(Beginning of Data for processing)

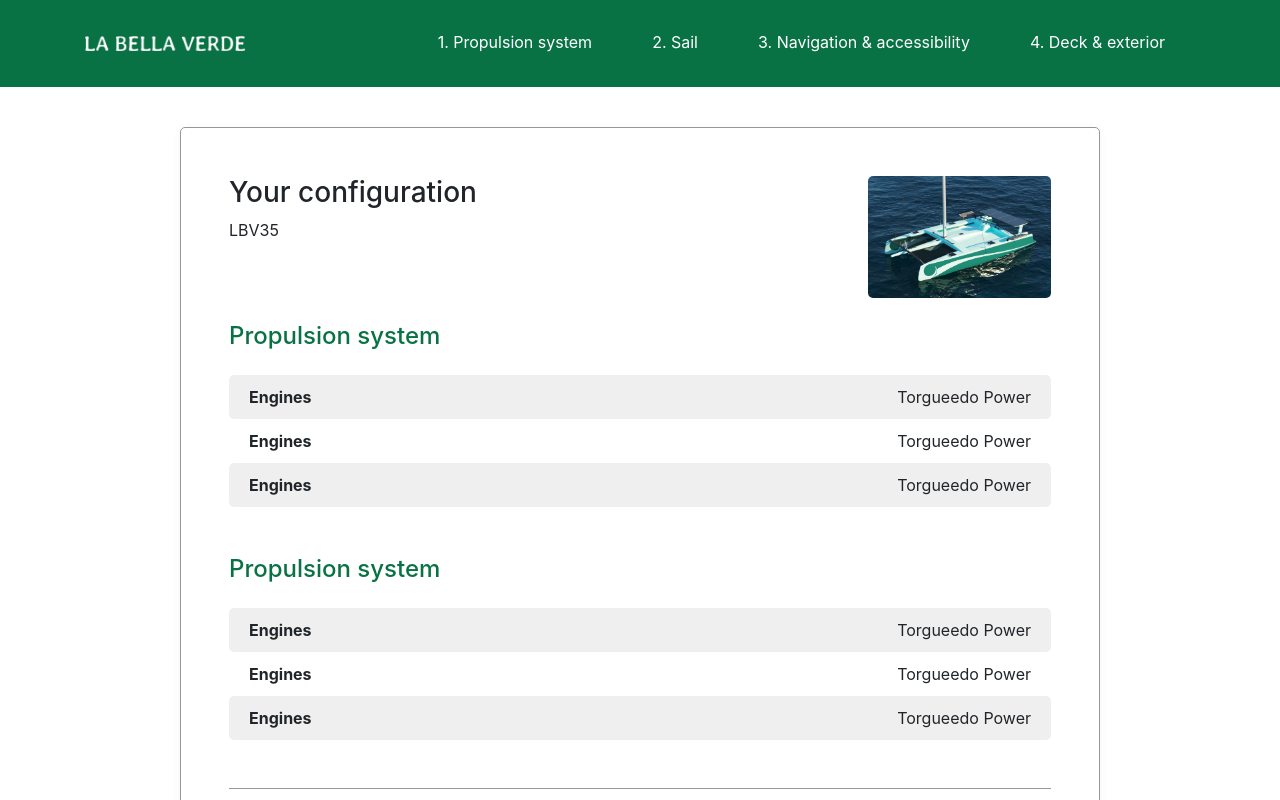
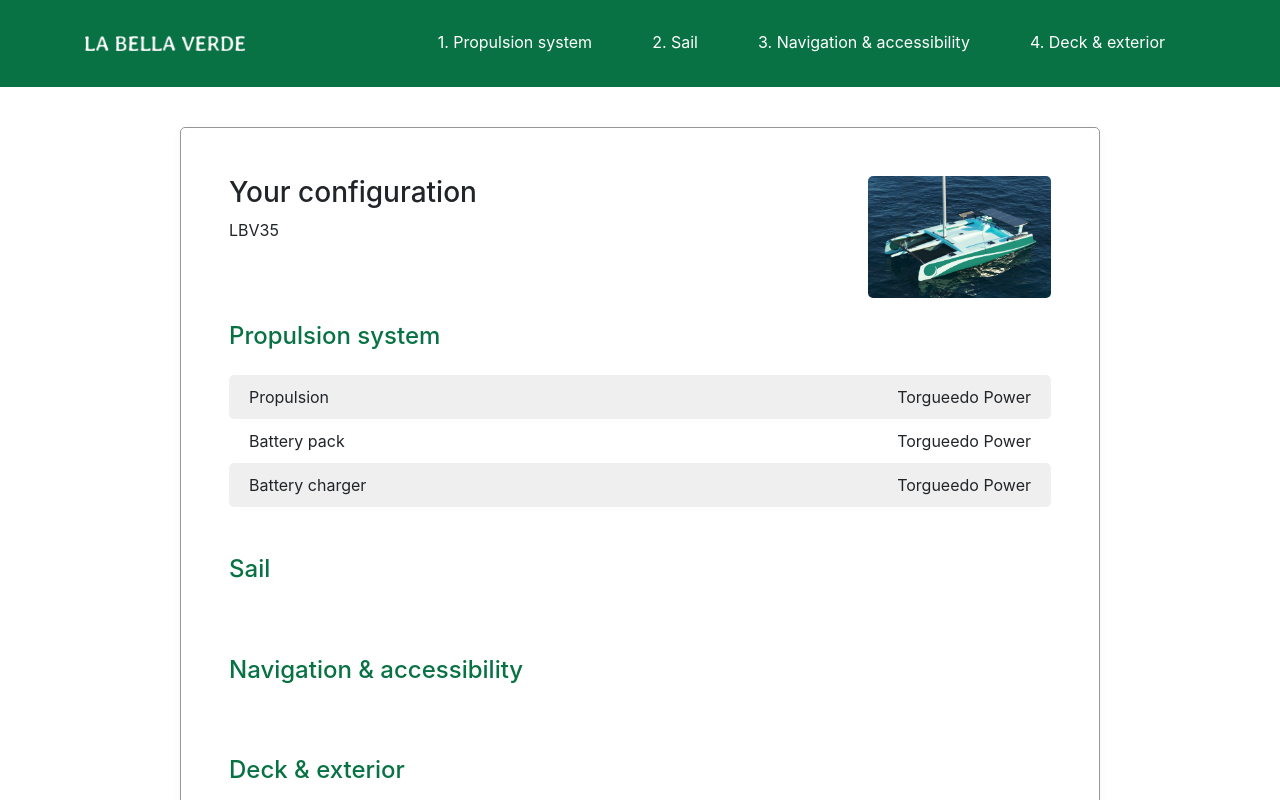
Before and after one commit to Robbertvermeulen/lbv-configurator, a React (Create React App) app: page /overview in a window 1280 px wide. Shown: the top 800 px of the page. Built offline with nearby package versions, Linux system fonts and the light colour scheme.

Commit message:
Connect overiew view to structure

```diff
--- a/src/components/MainBar/index.js
+++ b/src/components/MainBar/index.js
@@ -21,13 +21,15 @@
   };
 
   const handleChoiceClick = (partId, optionId) => {
-    if (partId && optionId) setConfig({ ...config, [partId]: optionId });
+    if (partId && optionId)
+      setConfig((prevState) => ({ ...prevState, [partId]: optionId }));
   };
 
   const handleDropDownChange = (e) => {
     const partId = e.target.getAttribute("data-part-id");
     const optionId = e.target.value;
-    if (partId && optionId) setConfig({ ...config, [partId]: optionId });
+    if (partId && optionId)
+      setConfig((prevState) => ({ ...prevState, [partId]: optionId }));
   };
 
   let collapseBoxes = [];
--- a/src/components/Table/index.js
+++ /dev/null
@@ -1,28 +0,0 @@
-import React from "react";
-import "./style.css";
-
-const Table = (props) => {
-  return (
-    <table width="100%" className="c-table mb-5">
-      {props.children}
-    </table>
-  );
-};
-
-const Row = (props) => {
-  return <tr className="c-table__row">{props.children}</tr>;
-};
-
-const Col = (props) => {
-  if (props.header) {
-    return (
-      <th className="c-table__col c-table__col--head">{props.children}</th>
-    );
-  }
-  return <tr className="c-table__col">{props.children}</tr>;
-};
-
-Table.Row = Row;
-Table.Col = Col;
-
-export default Table;
--- a/src/components/Table/style.css
+++ /dev/null
@@ -1,26 +0,0 @@
-.c-table__row {
-  display: flex;
-  justify-content: space-between;
-  -moz-border-radius: 5px;
-  -webkit-border-radius: 5px;
-  border-radius: 5px;
-}
-
-.c-table .c-table__row:nth-child(odd) {
-  background-color: #efefef;
-}
-
-.c-table__col {
-  padding: 0.625em 0.875em;
-  text-align: right;
-}
-
-.c-table__col--head {
-  text-align: left;
-}
-
-@media (min-width: 768px) {
-  .c-table__col {
-    padding: 0.625em 1.25em;
-  }
-}
--- a/src/context/ConfigContext.js
+++ b/src/context/ConfigContext.js
@@ -4,7 +4,7 @@
   const [config, setConfig] = useState(localStorage.getItem("config"));
 
   useEffect(() => {
-    localStorage.setItem("config", config);
+    if (config) localStorage.setItem("config", JSON.stringify(config));
   }, [config]);
 
   return (
--- a/src/index.css
+++ b/src/index.css
@@ -62,6 +62,35 @@
   background-size: 1em auto, 100%;
 }
 
+/* TABLE */
+
+.c-table__row {
+  display: flex;
+  justify-content: space-between;
+  -moz-border-radius: 5px;
+  -webkit-border-radius: 5px;
+  border-radius: 5px;
+}
+
+.c-table .c-table__row:nth-child(odd) {
+  background-color: #efefef;
+}
+
+.c-table__col {
+  padding: 0.625em 0.875em;
+  text-align: right;
+}
+
+.c-table__col--head {
+  text-align: left;
+}
+
+@media (min-width: 768px) {
+  .c-table__col {
+    padding: 0.625em 1.25em;
+  }
+}
+
 .app-main {
   padding: 2.5em 0;
 }
--- a/src/views/OverviewView/index.js
+++ b/src/views/OverviewView/index.js
@@ -1,9 +1,9 @@
 import React from "react";
+import structure from "../../data/structure";
 import Header from "../../components/Header";
 import Container from "react-bootstrap/Container";
 import Row from "react-bootstrap/Row";
 import Col from "react-bootstrap/Col";
-import Table from "../../components/Table";
 
 import productImage from "../../images/demo/lbv-boat.jpg";
 
@@ -30,41 +30,30 @@
                           src={productImage}
                           className="round-borders"
                           width="100%"
+                          alt="LBV35"
                         />
                       </div>
                     </Col>
                   </Row>
                 </header>
-                <h3 className="h4 mb-4 text-green">Propulsion system</h3>
-                <Table>
-                  <Table.Row>
-                    <Table.Col header="true">Engines</Table.Col>
-                    <Table.Col>Torgueedo Power</Table.Col>
-                  </Table.Row>
-                  <Table.Row>
-                    <Table.Col header="true">Engines</Table.Col>
-                    <Table.Col>Torgueedo Power</Table.Col>
-                  </Table.Row>
-                  <Table.Row>
-                    <Table.Col header="true">Engines</Table.Col>
-                    <Table.Col>Torgueedo Power</Table.Col>
-                  </Table.Row>
-                </Table>
-                <h3 className="h4 mb-4 text-green">Propulsion system</h3>
-                <Table>
-                  <Table.Row>
-                    <Table.Col header="true">Engines</Table.Col>
-                    <Table.Col>Torgueedo Power</Table.Col>
-                  </Table.Row>
-                  <Table.Row>
-                    <Table.Col header="true">Engines</Table.Col>
-                    <Table.Col>Torgueedo Power</Table.Col>
-                  </Table.Row>
-                  <Table.Row>
-                    <Table.Col header="true">Engines</Table.Col>
-                    <Table.Col>Torgueedo Power</Table.Col>
-                  </Table.Row>
-                </Table>
+                {structure.map((step, stepIndex) => (
+                  <React.Fragment key={stepIndex}>
+                    <h3 className="h4 mb-4 text-green">{step.title}</h3>
+                    <table width="100%" className="c-table mb-5">
+                      <tbody>
+                        {step.parts &&
+                          step.parts.map((part, partIndex) => (
+                            <tr className="c-table__row" key={partIndex}>
+                              <td className="c-table__col c-table__col--head">
+                                {part.title}
+                              </td>
+                              <td className="c-table__col">Torgueedo Power</td>
+                            </tr>
+                          ))}
+                      </tbody>
+                    </table>
+                  </React.Fragment>
+                ))}
                 <div className="cart-subtotal mb-4">
                   <div className="cart-subtotal__label">Total price</div>
                   <div className="cart-subtotal__price">&euro; 169,00</div>
```
Also changed, not shown: 1 other file (tests, documents, lock files or other folders).
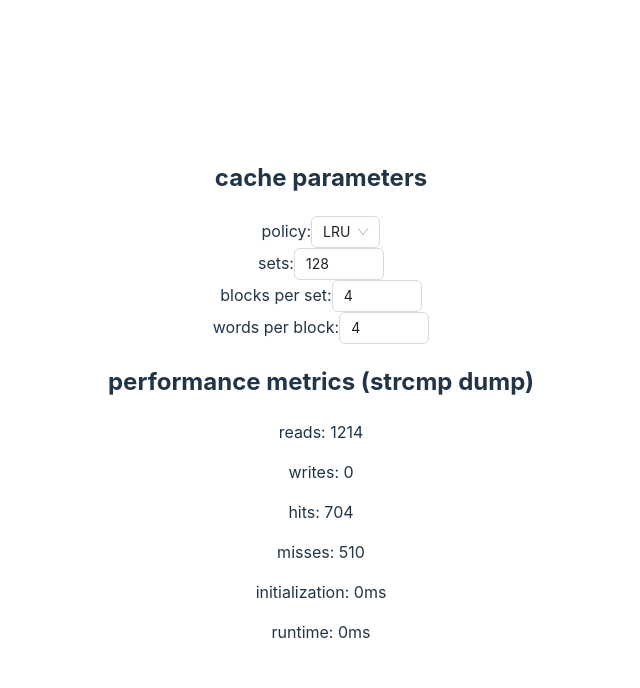
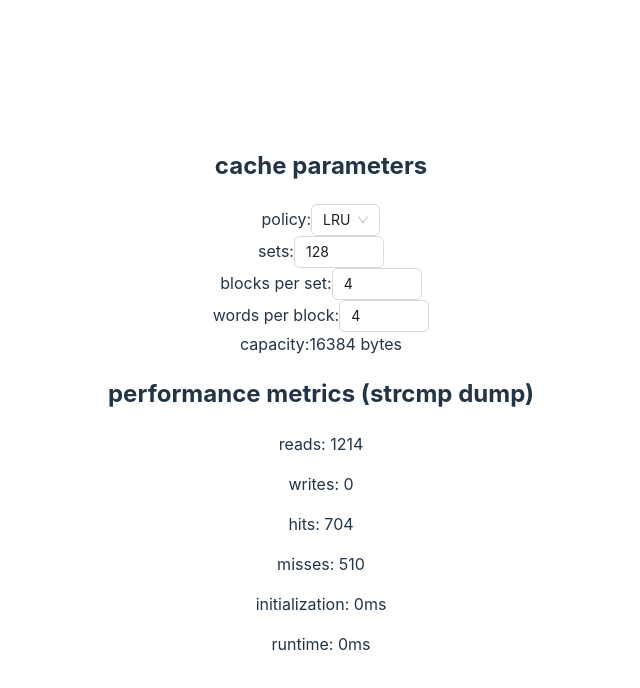
Before and after one commit to HugoJF/cache-simulator, a React (Vite) app: page / in a window 1280 px wide. Shown: the top 688 px of the page, without its empty margins (319-959 px from the left). Built offline with nearby package versions, Linux system fonts and the light colour scheme.

Commit message:
feat: add total cache capacity

```diff
--- a/src/App.tsx
+++ b/src/App.tsx
@@ -7,6 +7,8 @@ import {CacheSimulator} from "./cache/cache-simulator.ts";
 import {Memory} from "./cache/memory.ts";
 import {PowerOf2Input} from "./components/power-of-2-input.tsx";
 import {Select} from "antd";
+
+const ARCH = 64n;
 
 function App() {
     const [policy, setPolicy] = useState('LRU')
@@ -22,7 +24,7 @@ function App() {
         // console.log = () => undefined;
         const initStart = Date.now();
         const instructions = logs.map(log => BigInt(log.startAddress))
-        const parameters = new CacheParameters(sets, blocksPerSet, wordsPerBlock, 64n, policy as any);
+        const parameters = new CacheParameters(sets, blocksPerSet, wordsPerBlock, ARCH, policy as any);
         const memory = new Memory();
         const cache = new CacheSimulator(parameters, memory);
         const initEnd = Date.now();
@@ -76,6 +78,10 @@ function App() {
                     onChange={value => setWordsPerBlock(BigInt(value ?? 1))}
                 />
             </div>
+            <div>
+                <span>capacity:</span>
+                {Number(sets * blocksPerSet * wordsPerBlock * ARCH / 8n)} bytes
+            </div>
 
             <h2>performance metrics (strcmp dump)</h2>
             <p>reads: {cache.reads.toString()}</p>
```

(End of Data for processing)

*Task to complete*: Your answer should be every line above, written out exactly, with no pictures.

*Answer to this task*:
Before and after one commit to Robbertvermeulen/lbv-configurator, a React (Create React App) app: page /overview in a window 1280 px wide. Shown: the top 800 px of the page. Built offline with nearby package versions, Linux system fonts and the light colour scheme.

Commit message:
Connect overiew view to structure

```diff
--- a/src/components/MainBar/index.js
+++ b/src/components/MainBar/index.js
@@ -21,13 +21,15 @@
   };
 
   const handleChoiceClick = (partId, optionId) => {
-    if (partId && optionId) setConfig({ ...config, [partId]: optionId });
+    if (partId && optionId)
+      setConfig((prevState) => ({ ...prevState, [partId]: optionId }));
   };
 
   const handleDropDownChange = (e) => {
     const partId = e.target.getAttribute("data-part-id");
     const optionId = e.target.value;
-    if (partId && optionId) setConfig({ ...config, [partId]: optionId });
+    if (partId && optionId)
+      setConfig((prevState) => ({ ...prevState, [partId]: optionId }));
   };
 
   let collapseBoxes = [];
--- a/src/components/Table/index.js
+++ /dev/null
@@ -1,28 +0,0 @@
-import React from "react";
-import "./style.css";
-
-const Table = (props) => {
-  return (
-    <table width="100%" className="c-table mb-5">
-      {props.children}
-    </table>
-  );
-};
-
-const Row = (props) => {
-  return <tr className="c-table__row">{props.children}</tr>;
-};
-
-const Col = (props) => {
-  if (props.header) {
-    return (
-      <th className="c-table__col c-table__col--head">{props.children}</th>
-    );
-  }
-  return <tr className="c-table__col">{props.children}</tr>;
-};
-
-Table.Row = Row;
-Table.Col = Col;
-
-export default Table;
--- a/src/components/Table/style.css
+++ /dev/null
@@ -1,26 +0,0 @@
-.c-table__row {
-  display: flex;
-  justify-content: space-between;
-  -moz-border-radius: 5px;
-  -webkit-border-radius: 5px;
-  border-radius: 5px;
-}
-
-.c-table .c-table__row:nth-child(odd) {
-  background-color: #efefef;
-}
-
-.c-table__col {
-  padding: 0.625em 0.875em;
-  text-align: right;
-}
-
-.c-table__col--head {
-  text-align: left;
-}
-
-@media (min-width: 768px) {
-  .c-table__col {
-    padding: 0.625em 1.25em;
-  }
-}
--- a/src/context/ConfigContext.js
+++ b/src/context/ConfigContext.js
@@ -4,7 +4,7 @@
   const [config, setConfig] = useState(localStorage.getItem("config"));
 
   useEffect(() => {
-    localStorage.setItem("config", config);
+    if (config) localStorage.setItem("config", JSON.stringify(config));
   }, [config]);
 
   return (
--- a/src/index.css
+++ b/src/index.css
@@ -62,6 +62,35 @@
   background-size: 1em auto, 100%;
 }
 
+/* TABLE */
+
+.c-table__row {
+  display: flex;
+  justify-content: space-between;
+  -moz-border-radius: 5px;
+  -webkit-border-radius: 5px;
+  border-radius: 5px;
+}
+
+.c-table .c-table__row:nth-child(odd) {
+  background-color: #efefef;
+}
+
+.c-table__col {
+  padding: 0.625em 0.875em;
+  text-align: right;
+}
+
+.c-table__col--head {
+  text-align: left;
+}
+
+@media (min-width: 768px) {
+  .c-table__col {
+    padding: 0.625em 1.25em;
+  }
+}
+
 .app-main {
   padding: 2.5em 0;
 }
--- a/src/views/OverviewView/index.js
+++ b/src/views/OverviewView/index.js
@@ -1,9 +1,9 @@
 import React from "react";
+import structure from "../../data/structure";
 import Header from "../../components/Header";
 import Container from "react-bootstrap/Container";
 import Row from "react-bootstrap/Row";
 import Col from "react-bootstrap/Col";
-import Table from "../../components/Table";
 
 import productImage from "../../images/demo/lbv-boat.jpg";
 
@@ -30,41 +30,30 @@
                           src={productImage}
                           className="round-borders"
                           width="100%"
+                          alt="LBV35"
                         />
                       </div>
                     </Col>
                   </Row>
                 </header>
-                <h3 className="h4 mb-4 text-green">Propulsion system</h3>
-                <Table>
-                  <Table.Row>
-                    <Table.Col header="true">Engines</Table.Col>
-                    <Table.Col>Torgueedo Power</Table.Col>
-                  </Table.Row>
-                  <Table.Row>
-                    <Table.Col header="true">Engines</Table.Col>
-                    <Table.Col>Torgueedo Power</Table.Col>
-                  </Table.Row>
-                  <Table.Row>
-                    <Table.Col header="true">Engines</Table.Col>
-                    <Table.Col>Torgueedo Power</Table.Col>
-                  </Table.Row>
-                </Table>
-                <h3 className="h4 mb-4 text-green">Propulsion system</h3>
-                <Table>
-                  <Table.Row>
-                    <Table.Col header="true">Engines</Table.Col>
-                    <Table.Col>Torgueedo Power</Table.Col>
-                  </Table.Row>
-                  <Table.Row>
-                    <Table.Col header="true">Engines</Table.Col>
-                    <Table.Col>Torgueedo Power</Table.Col>
-                  </Table.Row>
-                  <Table.Row>
-                    <Table.Col header="true">Engines</Table.Col>
-                    <Table.Col>Torgueedo Power</Table.Col>
-                  </Table.Row>
-                </Table>
+                {structure.map((step, stepIndex) => (
+                  <React.Fragment key={stepIndex}>
+                    <h3 className="h4 mb-4 text-green">{step.title}</h3>
+                    <table width="100%" className="c-table mb-5">
+                      <tbody>
+                        {step.parts &&
+                          step.parts.map((part, partIndex) => (
+                            <tr className="c-table__row" key={partIndex}>
+                              <td className="c-table__col c-table__col--head">
+                                {part.title}
+                              </td>
+                              <td className="c-table__col">Torgueedo Power</td>
+                            </tr>
+                          ))}
+                      </tbody>
+                    </table>
+                  </React.Fragment>
+                ))}
                 <div className="cart-subtotal mb-4">
                   <div className="cart-subtotal__label">Total price</div>
                   <div className="cart-subtotal__price">&euro; 169,00</div>
```
Also changed, not shown: 1 other file (tests, documents, lock files or other folders).
Before and after one commit to HugoJF/cache-simulator, a React (Vite) app: page / in a window 1280 px wide. Shown: the top 688 px of the page, without its empty margins (319-959 px from the left). Built offline with nearby package versions, Linux system fonts and the light colour scheme.

Commit message:
feat: add total cache capacity

```diff
--- a/src/App.tsx
+++ b/src/App.tsx
@@ -7,6 +7,8 @@ import {CacheSimulator} from "./cache/cache-simulator.ts";
 import {Memory} from "./cache/memory.ts";
 import {PowerOf2Input} from "./components/power-of-2-input.tsx";
 import {Select} from "antd";
+
+const ARCH = 64n;
 
 function App() {
     const [policy, setPolicy] = useState('LRU')
@@ -22,7 +24,7 @@ function App() {
         // console.log = () => undefined;
         const initStart = Date.now();
         const instructions = logs.map(log => BigInt(log.startAddress))
-        const parameters = new CacheParameters(sets, blocksPerSet, wordsPerBlock, 64n, policy as any);
+        const parameters = new CacheParameters(sets, blocksPerSet, wordsPerBlock, ARCH, policy as any);
         const memory = new Memory();
         const cache = new CacheSimulator(parameters, memory);
         const initEnd = Date.now();
@@ -76,6 +78,10 @@ function App() {
                     onChange={value => setWordsPerBlock(BigInt(value ?? 1))}
                 />
             </div>
+            <div>
+                <span>capacity:</span>
+                {Number(sets * blocksPerSet * wordsPerBlock * ARCH / 8n)} bytes
+            </div>
 
             <h2>performance metrics (strcmp dump)</h2>
             <p>reads: {cache.reads.toString()}</p>
```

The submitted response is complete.